Required work:
Please write out all of the data below exactly, without including the pictures.

(Screenshot and code edit data)
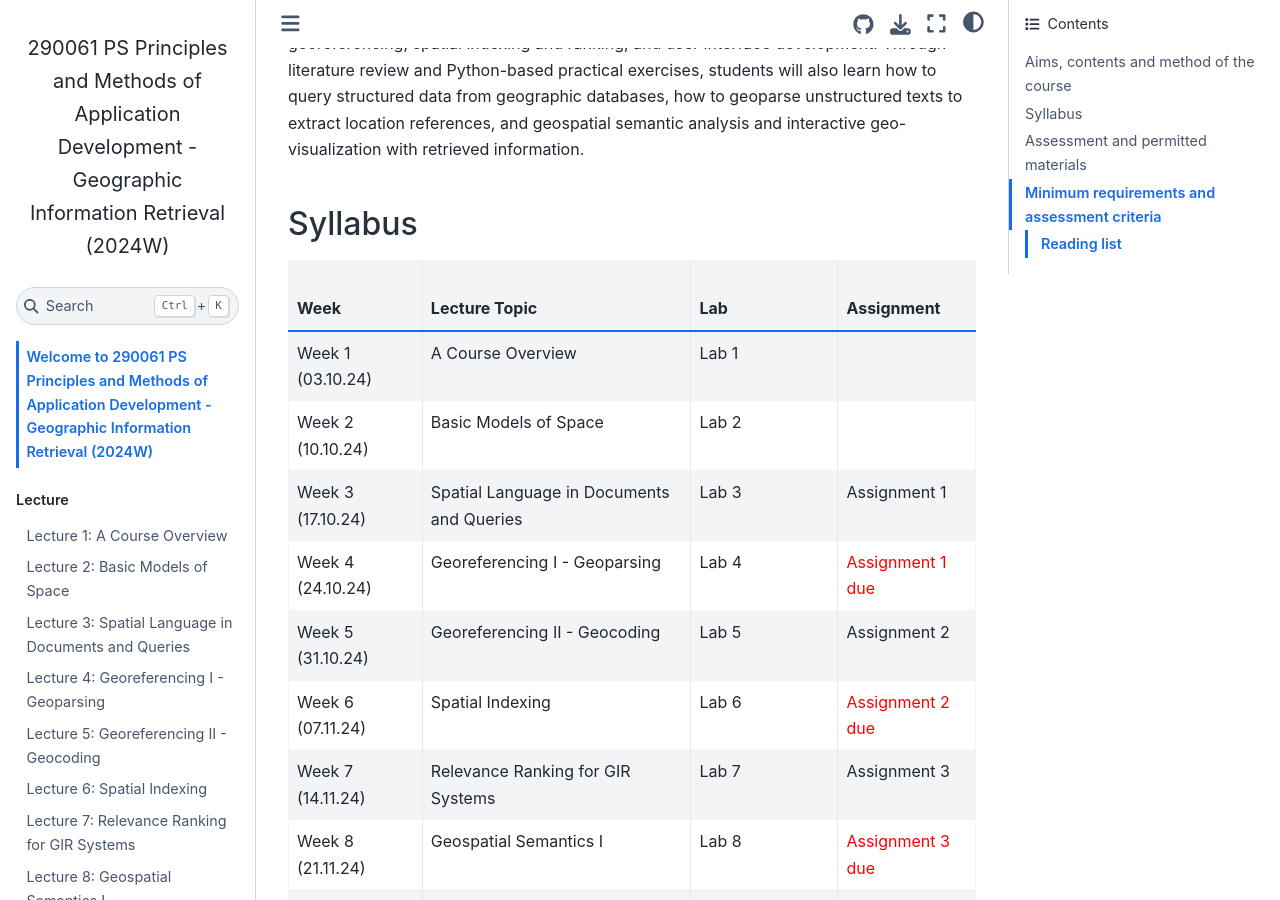
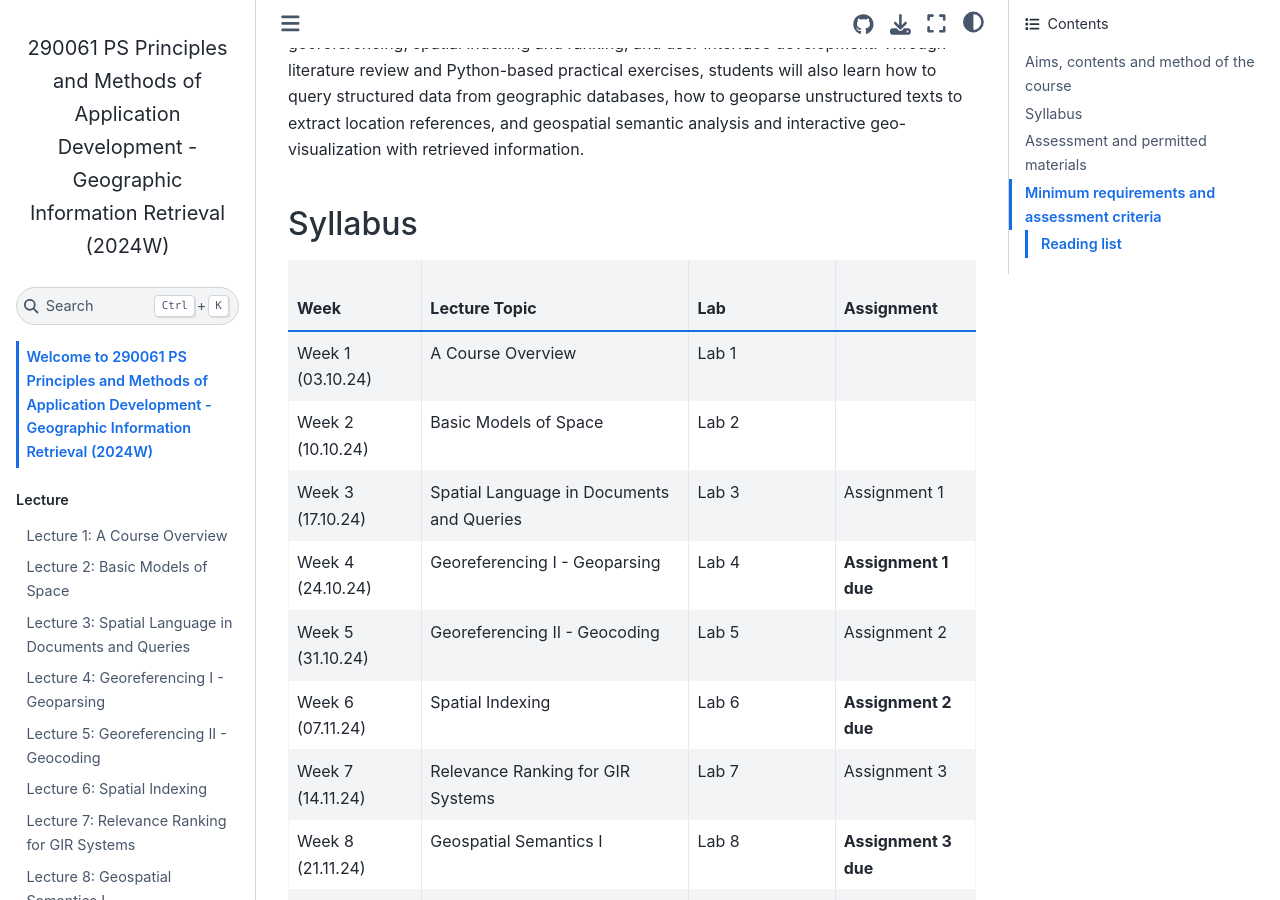
Before and after one commit to meilinshi/290061-Geographic-Information-Retrieval, a Jupyter Book: the page built from intro.md, in a window 1280 px wide and 900 px high, scrolled down 508 px. Built offline with Jupyter Book 1.0.4 settings and Sphinx 7.4.7 and the Sphinx Book theme 1.1.4, drawn with Linux system fonts in a browser that asks for light colours; pages that are not in the unit, such as notebooks, are missing from menus.

Commit message:
update syllabus

```diff
--- a/intro.md
+++ b/intro.md
@@ -6,19 +6,19 @@ The course will cover GIR’s core concepts, techniques and challenges, such as
 
 
 ## Syllabus
-|    <br>Week           |    <br>Lecture Topic                           |    <br>Lab                  |    <br>Assignment                              |
-|-----------------------|------------------------------------------------|-----------------------------|------------------------------------------------|
-| Week 1  (03.10.24)    | A Course Overview                              | Lab 1                       |                                                |
-| Week 2  (10.10.24)    | Basic Models of Space                          | Lab 2                       |                                                |
-| Week 3  (17.10.24)    | Spatial Language in Documents and Queries      | Lab 3                       | Assignment 1                                   |
-| Week 4  (24.10.24)    | Georeferencing I - Geoparsing                  | Lab 4                       |<span style="color:red;">Assignment 1 due</span>|
-| Week 5  (31.10.24)    | Georeferencing II - Geocoding                  | Lab 5                       | Assignment 2                                   |
-| Week 6  (07.11.24)    | Spatial Indexing                               | Lab 6                       |<span style="color:red;">Assignment 2 due</span>|
-| Week 7  (14.11.24)    | Relevance Ranking for GIR Systems              | Lab 7                       | Assignment 3                                   |
-| Week 8  (21.11.24)    | Geospatial Semantics I                         | Lab 8                       |<span style="color:red;">Assignment 3 due</span>|
-| Week 9  (28.11.24)    | Geospatial Semantics II                        | Lab 9                       | Assignment 4                                   |
-| Week 10  (05.12.24)   | Ongoing Research and Challenges in GIR         | Final Project Grouping      |<span style="color:red;">Assignment 4 due</span>|
-| Week 11  (16.01.25)   | **Final Presentation**                         |                             |                                                |
+|    <br>Week           |    <br>Lecture Topic                           |    <br>Lab                  |    <br>Assignment   |
+|-----------------------|------------------------------------------------|-----------------------------|---------------------|
+| Week 1  (03.10.24)    | A Course Overview                              | Lab 1                       |                     |
+| Week 2  (10.10.24)    | Basic Models of Space                          | Lab 2                       |                     |
+| Week 3  (17.10.24)    | Spatial Language in Documents and Queries      | Lab 3                       | Assignment 1        |
+| Week 4  (24.10.24)    | Georeferencing I - Geoparsing                  | Lab 4                       |**Assignment 1 due** |
+| Week 5  (31.10.24)    | Georeferencing II - Geocoding                  | Lab 5                       | Assignment 2        |
+| Week 6  (07.11.24)    | Spatial Indexing                               | Lab 6                       |**Assignment 2 due** |
+| Week 7  (14.11.24)    | Relevance Ranking for GIR Systems              | Lab 7                       | Assignment 3        |
+| Week 8  (21.11.24)    | Geospatial Semantics I                         | Lab 8                       |**Assignment 3 due** |
+| Week 9  (28.11.24)    | Geospatial Semantics II                        | Lab 9                       | Assignment 4        |
+| Week 10  (05.12.24)   | Ongoing Research and Challenges in GIR         | Final Project Grouping      |**Assignment 4 due** |
+| Week 11  (16.01.25)   | **Final Presentation**                         |                             |                     |
 
 ## Assessment and permitted materials
 - Participation (10%)
```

Task output:
Before and after one commit to meilinshi/290061-Geographic-Information-Retrieval, a Jupyter Book: the page built from intro.md, in a window 1280 px wide and 900 px high, scrolled down 508 px. Built offline with Jupyter Book 1.0.4 settings and Sphinx 7.4.7 and the Sphinx Book theme 1.1.4, drawn with Linux system fonts in a browser that asks for light colours; pages that are not in the unit, such as notebooks, are missing from menus.

Commit message:
update syllabus

```diff
--- a/intro.md
+++ b/intro.md
@@ -6,19 +6,19 @@ The course will cover GIR’s core concepts, techniques and challenges, such as
 
 
 ## Syllabus
-|    <br>Week           |    <br>Lecture Topic                           |    <br>Lab                  |    <br>Assignment                              |
-|-----------------------|------------------------------------------------|-----------------------------|------------------------------------------------|
-| Week 1  (03.10.24)    | A Course Overview                              | Lab 1                       |                                                |
-| Week 2  (10.10.24)    | Basic Models of Space                          | Lab 2                       |                                                |
-| Week 3  (17.10.24)    | Spatial Language in Documents and Queries      | Lab 3                       | Assignment 1                                   |
-| Week 4  (24.10.24)    | Georeferencing I - Geoparsing                  | Lab 4                       |<span style="color:red;">Assignment 1 due</span>|
-| Week 5  (31.10.24)    | Georeferencing II - Geocoding                  | Lab 5                       | Assignment 2                                   |
-| Week 6  (07.11.24)    | Spatial Indexing                               | Lab 6                       |<span style="color:red;">Assignment 2 due</span>|
-| Week 7  (14.11.24)    | Relevance Ranking for GIR Systems              | Lab 7                       | Assignment 3                                   |
-| Week 8  (21.11.24)    | Geospatial Semantics I                         | Lab 8                       |<span style="color:red;">Assignment 3 due</span>|
-| Week 9  (28.11.24)    | Geospatial Semantics II                        | Lab 9                       | Assignment 4                                   |
-| Week 10  (05.12.24)   | Ongoing Research and Challenges in GIR         | Final Project Grouping      |<span style="color:red;">Assignment 4 due</span>|
-| Week 11  (16.01.25)   | **Final Presentation**                         |                             |                                                |
+|    <br>Week           |    <br>Lecture Topic                           |    <br>Lab                  |    <br>Assignment   |
+|-----------------------|------------------------------------------------|-----------------------------|---------------------|
+| Week 1  (03.10.24)    | A Course Overview                              | Lab 1                       |                     |
+| Week 2  (10.10.24)    | Basic Models of Space                          | Lab 2                       |                     |
+| Week 3  (17.10.24)    | Spatial Language in Documents and Queries      | Lab 3                       | Assignment 1        |
+| Week 4  (24.10.24)    | Georeferencing I - Geoparsing                  | Lab 4                       |**Assignment 1 due** |
+| Week 5  (31.10.24)    | Georeferencing II - Geocoding                  | Lab 5                       | Assignment 2        |
+| Week 6  (07.11.24)    | Spatial Indexing                               | Lab 6                       |**Assignment 2 due** |
+| Week 7  (14.11.24)    | Relevance Ranking for GIR Systems              | Lab 7                       | Assignment 3        |
+| Week 8  (21.11.24)    | Geospatial Semantics I                         | Lab 8                       |**Assignment 3 due** |
+| Week 9  (28.11.24)    | Geospatial Semantics II                        | Lab 9                       | Assignment 4        |
+| Week 10  (05.12.24)   | Ongoing Research and Challenges in GIR         | Final Project Grouping      |**Assignment 4 due** |
+| Week 11  (16.01.25)   | **Final Presentation**                         |                             |                     |
 
 ## Assessment and permitted materials
 - Participation (10%)
```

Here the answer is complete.